The omega-3 content (alpha-linolenic acid) is significantly lower in basil seeds (11 g) than in chia seeds (18 g), so basil seeds are not quite as good at covering this fatty acid. But here, too, studies have shown that omega-3 fatty acids from chia seeds can only be utilized if the seeds are finely ground.
Uses of Basil Seeds
If you already have favorite recipes with chia seeds, you can also prepare them with basil seeds, e.g. B. Chia pudding. The thickening properties are very similar and the taste of basil seeds is – in contrast to the basil leaves – rather neutral with a nutty-pithy aroma so that the seeds can be eaten with sweet and savory dishes.
Basil seeds soak up the water a little faster than chia seeds and soften in just a few minutes, which can take up to an hour for chia seeds. However, it makes sense to leave the basil seeds in the water for at least 30 minutes to a couple of hours. The germination process then begins to break down any substances that inhibit digestion so that the seeds are then very well tolerated.

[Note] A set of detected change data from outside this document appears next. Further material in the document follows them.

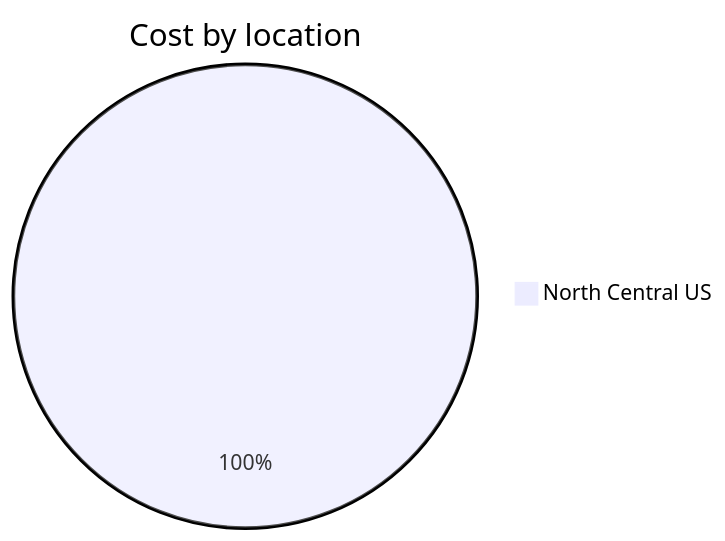
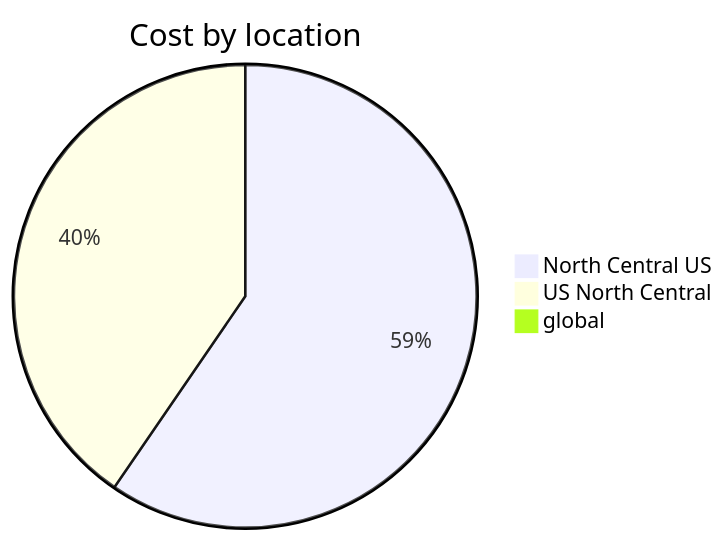
The third of 4 diagrams in cost-reports/personal-network/README.md (jpfulton/azure-personal-reports), drawn with Mermaid before and after one commit. The commit also changed other lines of this file and 8 other files, not shown here.

````diff
--- a/cost-reports/personal-network/README.md
+++ b/cost-reports/personal-network/README.md
@@ -105,5 +115,7 @@
 ```mermaid
 pie
    title Cost by location
-   "North Central US" : 0.09
+   "North Central US" : 0.81
+   "US North Central" : 0.55
+   "global" : 0.01
 ```
````
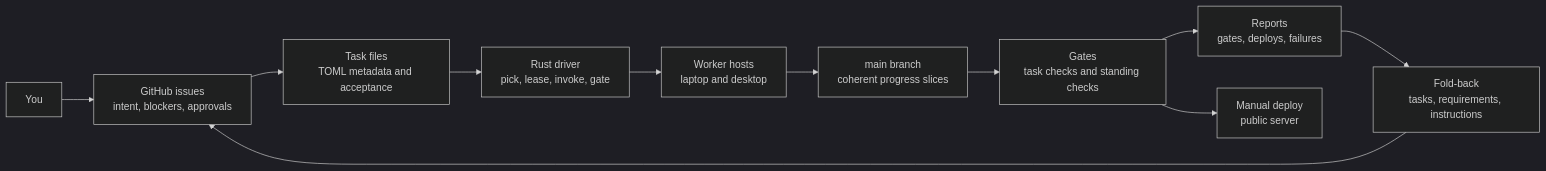
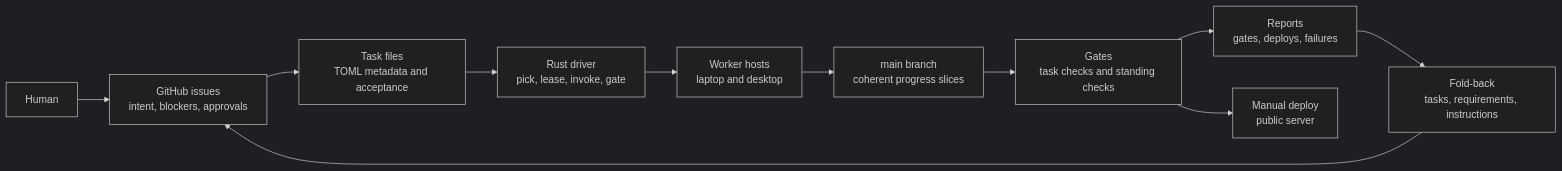
One commit to tlaitinen/terolaitinen.fi changed the first of 19 diagrams in content/posts/agentic-side-project-setup.md. Above: the diagram before and after it, drawn with Mermaid (dark theme). The commit also changed other lines of this file and 1 other file, not shown here.

````diff
--- a/content/posts/agentic-side-project-setup.md
+++ b/content/posts/agentic-side-project-setup.md
@@ -7,13 +7,13 @@
 ```mermaid
 flowchart LR
-    You["You"] --> Issues["GitHub issues<br/>intent, blockers, approvals"]
+    Human["Human"] --> Issues["GitHub issues<br/>intent, blockers, approvals"]
     Issues --> Tasks["Task files<br/>TOML metadata and acceptance"]
     Tasks --> Driver["Rust driver<br/>pick, lease, invoke, gate"]
     Driver --> Workers["Worker hosts<br/>laptop and desktop"]
     Workers --> Main["main branch<br/>coherent progress slices"]
     Main --> Gates["Gates<br/>task checks and standing checks"]
     Gates --> Reports["Reports<br/>gates, deploys, failures"]
     Reports --> FoldBack["Fold-back<br/>tasks, requirements, instructions"]
     FoldBack --> Issues
     Gates --> Deploy["Manual deploy<br/>public server"]
 ```
````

The basil seeds can then be used as follows:
- You can add them to drinks such as fruit juices, coconut milk, or teas.
- You can mix them in smoothies.
- They can be sprinkled over salads as a topping.
- You can add them to sauces or vegan cheese recipes, so add them anywhere a creamy/thicker consistency is needed.
- The seeds can be added to desserts that are formulated with tapioca or other thickening agents. There they replace the original thickeners. To obtain a pudding-like consistency, add 1 tablespoon of basil seeds for every 100 ml of liquid. If you prefer a shake, you can use fewer seeds or more liquid.
- You can also mix them in yogurt or quark and of course in muesli.
- Since the seeds are germinable, you can easily sow them and grow basil plants from them.
Always take basil seeds with plenty of water
Basil seeds should not be eaten without being soaked, as they absorb a lot of liquid in the body and can stick there. If you want to eat basil seeds without soaking them, you should drink plenty of water, a large glass (250 ml) per teaspoon of seeds.
In the beginning, you should start with small amounts of basil seeds so that your body can get used to the new food and the fiber.
Who shouldn’t eat basil seeds
Small children or people with swallowing difficulties should avoid eating foods with whole basil seeds. Just as with flea seeds, chia seeds, or flaxseeds, it also applies here that sensitive people can have problems if the seeds clump together.
Some sources claim that basil seeds have a blood-thinning effect. Anyone who takes the appropriate medication should therefore keep an eye on their blood coagulation in order to avoid blood that is “too thin”, which must be considered in particular before operations. However, it is not known whether this effect actually occurs to a noticeable extent.
Where to buy basil seeds
Basil seeds are available in organic quality in organic shops, health food stores, and in the relevant online trade. They are also available in Asian shops, but rarely in organic quality. In terms of price, they are well above chia seeds, but can definitely be used from time to time and thus bring variety to the kitchen.
Be sure to buy the seeds of the regular basil: Ocimum basilicum and not those of other varieties. The seeds should be suitable for direct consumption. Because seeds for sowing could be treated. Therefore, buy the seeds in the grocery store and not in the garden center.
Basil Seed Lemon Ginger Drink
A very simple recipe that allows you to enjoy basil seeds without any effort is the following drink:
- 200 ml cold water
- 2 tbsp freshly squeezed lemon juice
- 2 tbsp basil seeds
- Wafer-thin slices of ginger to taste
- 2 tsp yacon syrup (or another sweetener of your choice)
Soak the seeds in the water for 30 minutes. Now add the lemon juice and the ginger slices, sweeten as desired, and stir well. Then drink a glass of water afterward. The cooling effect of the swollen seeds makes them a very pleasant and refreshing ingredient, especially in all kinds of summer drinks.